In the event that a negotiated settlement cannot be reached, the case will be marked for trial. In that event, the Court will listen to the evidence presented by both parties and, at the conclusion of the evidence, the Court will make its own judgment concerning child custody, support, visitation, alimony, equitable division of assets and all other matters on which the parties could not agree. In making a judgment, the Court is required to look at specific factors that are set forth in our statutes. The Court will also look to previous cases in order to obtain guidance in how to interpret the statutes. Even with these guideposts, each case largely turns on its own facts.

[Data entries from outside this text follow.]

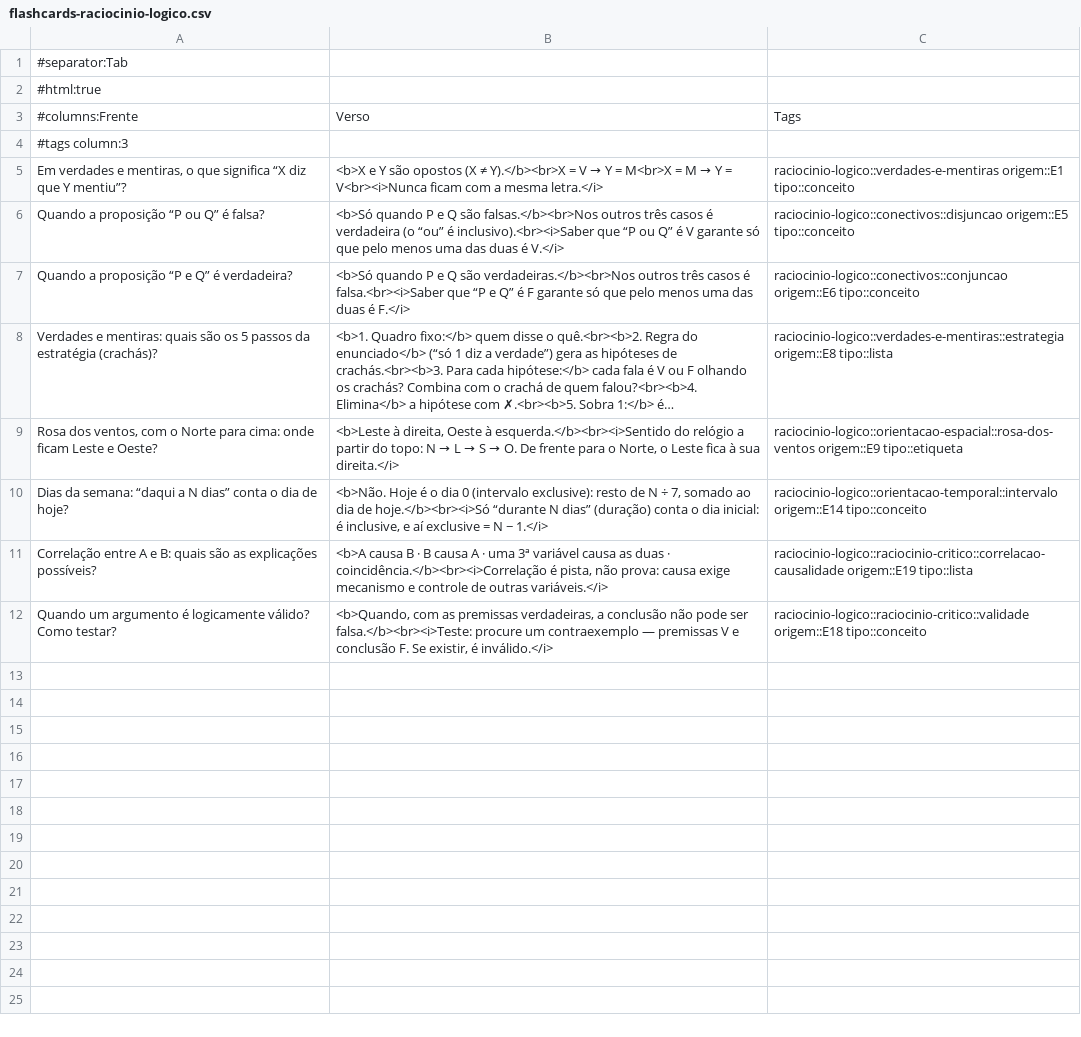
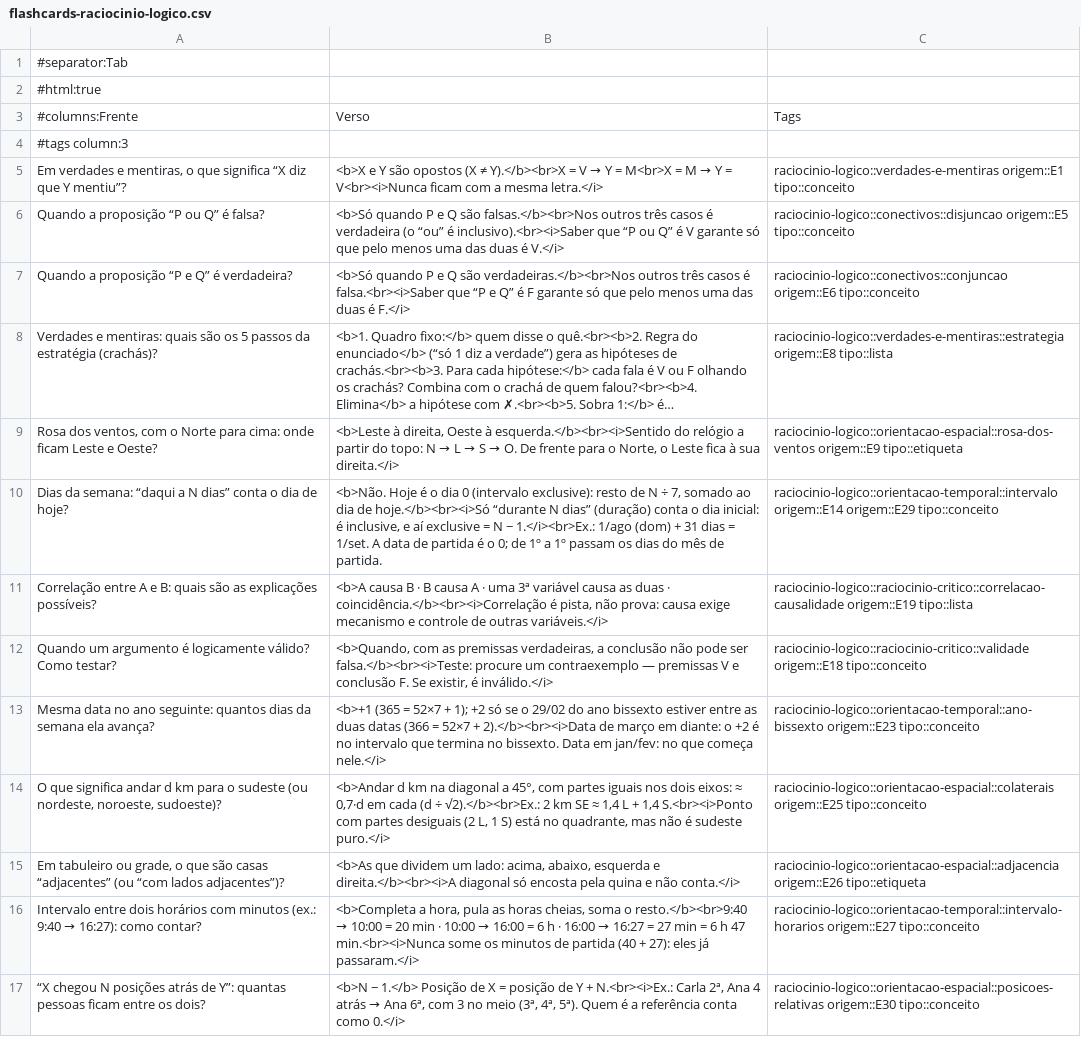
Before and after one commit to ricardolvieira/sistema-professores, a CSV file: professores/raciocinio-logico/flashcards-raciocinio-logico.csv, drawn as a sheet; long unchanged cells end in …; the diff names each change by its address in the sheet, - before the commit and + after, or states it on an @@ line.

Commit message:
raciocinio-logico: caderno, flashcards e notas - sessoes 2026-10-06 a 2026-10-12 (Meta 2, T2)

```diff
--- a/professores/raciocinio-logico/flashcards-raciocinio-logico.csv
+++ b/professores/raciocinio-logico/flashcards-raciocinio-logico.csv
-B10: …N − 1.</i>
+B10: …N − 1.</i><br>Ex.: 1/ago (dom) + 31 dias = 1/set. A data de partida é o 0; de 1º a 1º passam os dias do mês de partida.
-C10: raciocinio-logico::orientacao-temporal::intervalo origem::E14 tipo::conceito
+C10: raciocinio-logico::orientacao-temporal::intervalo origem::E14 origem::E29 tipo::conceito
+row 13: Mesma data no ano seguinte: quantos dias da semana ela avança? | <b>+1 (365 = 52×7 + 1); +2 só se o 29/02 do ano bissexto estiver entre as duas datas (366 = 52×7 + 2).</b><br><i>Data de março em diante: o +2 é no intervalo que termina no bissexto. Data em jan/fev: no que começa nele.</i> | raciocinio-logico::orientacao-temporal::ano-bissexto origem::E23 tipo::conceito
+row 14: O que significa andar d km para o sudeste (ou nordeste, noroeste, sudoeste)? | <b>Andar d km na diagonal a 45°, com partes iguais nos dois eixos: ≈ 0,7·d em cada (d ÷ √2).</b><br>Ex.: 2 km SE ≈ 1,4 L + 1,4 S.<br><i>Ponto com partes desiguais (2 L, 1 S) está no quadrante, mas não é sudeste puro.</i> | raciocinio-logico::orientacao-espacial::colaterais origem::E25 tipo::conceito
+row 15: Em tabuleiro ou grade, o que são casas “adjacentes” (ou “com lados adjacentes”)? | <b>As que dividem um lado: acima, abaixo, esquerda e direita.</b><br><i>A diagonal só encosta pela quina e não conta.</i> | raciocinio-logico::orientacao-espacial::adjacencia origem::E26 tipo::etiqueta
+row 16: Intervalo entre dois horários com minutos (ex.: 9:40 → 16:27): como contar? | <b>Completa a hora, pula as horas cheias, soma o resto.</b><br>9:40 → 10:00 = 20 min · 10:00 → 16:00 = 6 h · 16:00 → 16:27 = 27 min = 6 h 47 min.<br><i>Nunca some os minutos de partida (40 + 27): eles já passaram.</i> | raciocinio-logico::orientacao-temporal::intervalo-horarios origem::E27 tipo::conceito
+row 17: “X chegou N posições atrás de Y”: quantas pessoas ficam entre os dois? | <b>N − 1.</b> Posição de X = posição de Y + N.<br><i>Ex.: Carla 2ª, Ana 4 atrás → Ana 6ª, com 3 no meio (3ª, 4ª, 5ª). Quem é a referência conta como 0.</i> | raciocinio-logico::orientacao-espacial::posicoes-relativas origem::E30 tipo::conceito
```
Also changed, not shown: 2 other files.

Either party may appeal the judge’s decision. However, bear in mind that it is very difficult to win an appeal in a divorce case. This is because each judge has great leeway and discretion in deciding what a fair and reasonable result would be. Each judge is different, just as the facts of each case are different. For this reason, it is impossible for us to predict the exact result you will obtain. We may, however, try to “guesstimate” the possible outcomes in order to help you decide whether it would be better for you to settle the case or go to trial.
6. ATTORNEY FEES:
At the beginning of the case, you will receive a written document (retainer agreement) that will set forth in detail our hourly rates and other information regarding how you will be billed. You will be requested to give us a retainer, which is a sum of money paid at the beginning of the case, against which hourly charges will be applied. If you have any questions about how you will be billed or how much you can expect to pay in attorney fees and costs, you should discuss them with us at the beginning of the case, before signing the agreement.
Although we may request, where appropriate, that your spouse pay your legal fees either during or at the end of the case, you remain responsible for payment of the attorney fees. These fees are an important aspect of your case that you must take into account.
You should read over the retainer agreement carefully, since this document sets forth in detail the specifics of the understanding you have reached with us regarding legal fees and costs. This is a contract. If you have any questions about the retainer agreement, consult with an attorney prior to signing the agreement.
7. TELEPHONE CALLS:
Because the attorney handling your case may be in Court or otherwise occupied when you telephone, it will not always be possible for him or her to take your call at the moment you call. If your call relates to an emergency matter, be sure to let our office staff know. Otherwise, you can expect to hear from the responsible attorney as soon as he or she is available. Each attorney and secretary has voice mail in our telephone system, so messages of any length can be left either during or outside of office hours.
This information is intended only to be an introductory guideline, because each case is different, and presents different issues and problems. If you have further questions, be sure to discuss them with us. We have your best interests at heart and truly want to help you understand how your case will be handled.
This client information sheet was provided by Attorney Daniel Occena.